Activity
What is the number of lines in these records with "include" in them? Answer with that number only.

--- Data to examine Enclosed Below ---

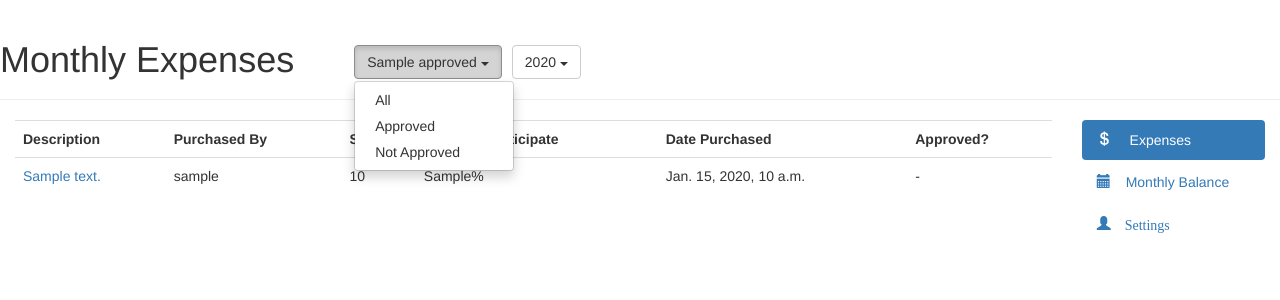
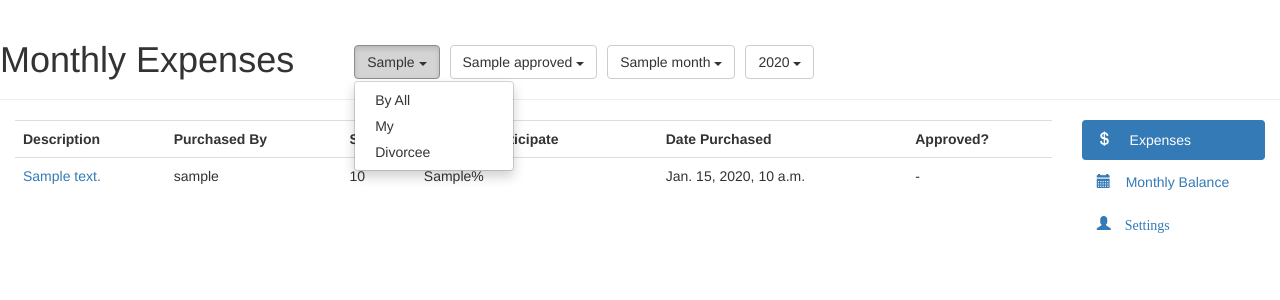
Before and after one commit to dipesh88/django-website, a Django app: template templates/expenses/expenses_month.html in a window 1280 px wide, after a click that opens the changed part. Shown: the part 52-352 px from the top of the page. Run offline with Django 3.2, Linux system fonts and the light colour scheme; the template is opened without the code that fills it: most values are stand-ins (such as "Sample title", 1, 10 or a date in 2020); some libraries are stand-ins or nearby versions.

Commit message:
filter expenses month by user, month

```diff
--- a/django_add/templates/templatetags/global_tags.py
+++ b/django_add/templates/templatetags/global_tags.py
@@ -6,7 +6,7 @@ register = template.Library()
 def intmonth(value):
 
     try:
-        return ["Jan","Feb","Mar","Apr","May","Jun","Jul","Aug","Sep","Oct","Nov","Dec"][value-1]
+        return ["Jan","Feb","Mar","Apr","May","Jun","Jul","Aug","Sep","Oct","Nov","Dec"][int(value)-1]
     except:
         return value
 
--- a/templates/elements/dropdown_select_approved_expenses.html
+++ b/templates/elements/dropdown_select_approved_expenses.html
@@ -3,8 +3,8 @@
           {{ approved }}   <span class="caret"></span>
        </button>
        <ul class="dropdown-menu">
-               <li><a href="{{ request.path }}?approved=all">All </a></li>
-               <li><a href="{{ request.path }}?approved=yes">Approved </a></li>
-               <li><a href="{{ request.path }}?approved=no">Not Approved </a></li>
+               <li><a href="{{ request.path }}?approved=all&&{{ by_url_args }}">All </a></li>
+               <li><a href="{{ request.path }}?approved=yes&&{{ by_url_args }}">Approved </a></li>
+               <li><a href="{{ request.path }}?approved=no&&{{ by_url_args }}">Not Approved </a></li>
        </ul>
 </div>
--- /dev/null
+++ b/templates/elements/dropdown_select_month_expenses.html
@@ -0,0 +1,14 @@
+{% load global_tags %}
+<div class="btn-group">
+        <button type="button" class="btn btn-default dropdown-toggle" data-toggle="dropdown" aria-haspopup="true" aria-expanded="false">
+            {{ month|intmonth }}  <span class="caret"></span>
+        </button>
+        <ul class="dropdown-menu">
+            {% for m in select_months %}
+                <li>
+                       <a href="{% url "expenses:monthly_all" year m%}?{{ approved_url_args }}&&{{ by_url_args }}">
+                    {{ m|intmonth }} </a>
+                </li>
+            {% endfor %}
+        </ul>
+</div>
--- /dev/null
+++ b/templates/elements/dropdown_select_owner_expenses.html
@@ -0,0 +1,10 @@
+<div class="btn-group">
+       <button type="button" class="btn btn-default dropdown-toggle" data-toggle="dropdown" aria-haspopup="true" aria-expanded="false">
+          {{ by }}   <span class="caret"></span>
+       </button>
+       <ul class="dropdown-menu">
+               <li><a href="{{ request.path }}?by=all&&{{ approved_url_args }}">By All</a></li>
+               <li><a href="{{ request.path }}?by=my&&{{ approved_url_args }}"> My </a></li>
+               <li><a href="{{ request.path }}?by=divorcee&&{{ approved_url_args }}"> Divorcee </a></li>
+       </ul>
+</div>
--- a/templates/elements/dropdown_select_year_expenses.html
+++ b/templates/elements/dropdown_select_year_expenses.html
@@ -5,11 +5,7 @@
         <ul class="dropdown-menu">
             {% for y in select_years %}
                 <li>
-                    {% if request.GET.approved %}
-                        <a href="{% url "expenses:monthly_all" y month %}?approved={{ request.GET.approved }}">
-                    {% else %}
-                        <a href="{% url "expenses:monthly_all" y month %}">
-                    {% endif %}
+                        <a href="{% url "expenses:monthly_all" y month %}?{{ approved_url_args }}&&{{ by_url_args }}">
                     {{ y }} </a>
                 </li>
             {% endfor %}
--- a/templates/expenses/expenses_month.html
+++ b/templates/expenses/expenses_month.html
@@ -7,7 +7,9 @@
 
 {% block page_nav %}
 
+    {% include "elements/dropdown_select_owner_expenses.html" %}
     {% include "elements/dropdown_select_approved_expenses.html" %}
+    {% include "elements/dropdown_select_month_expenses.html" %}
     {% include "elements/dropdown_select_year_expenses.html" %}
 
 {% endblock page_nav %}
```
Also changed, not shown: apps/expenses/views.py (+15 -0 lines).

--- End of Enclosed Data to examine ---

Response to this exercise
4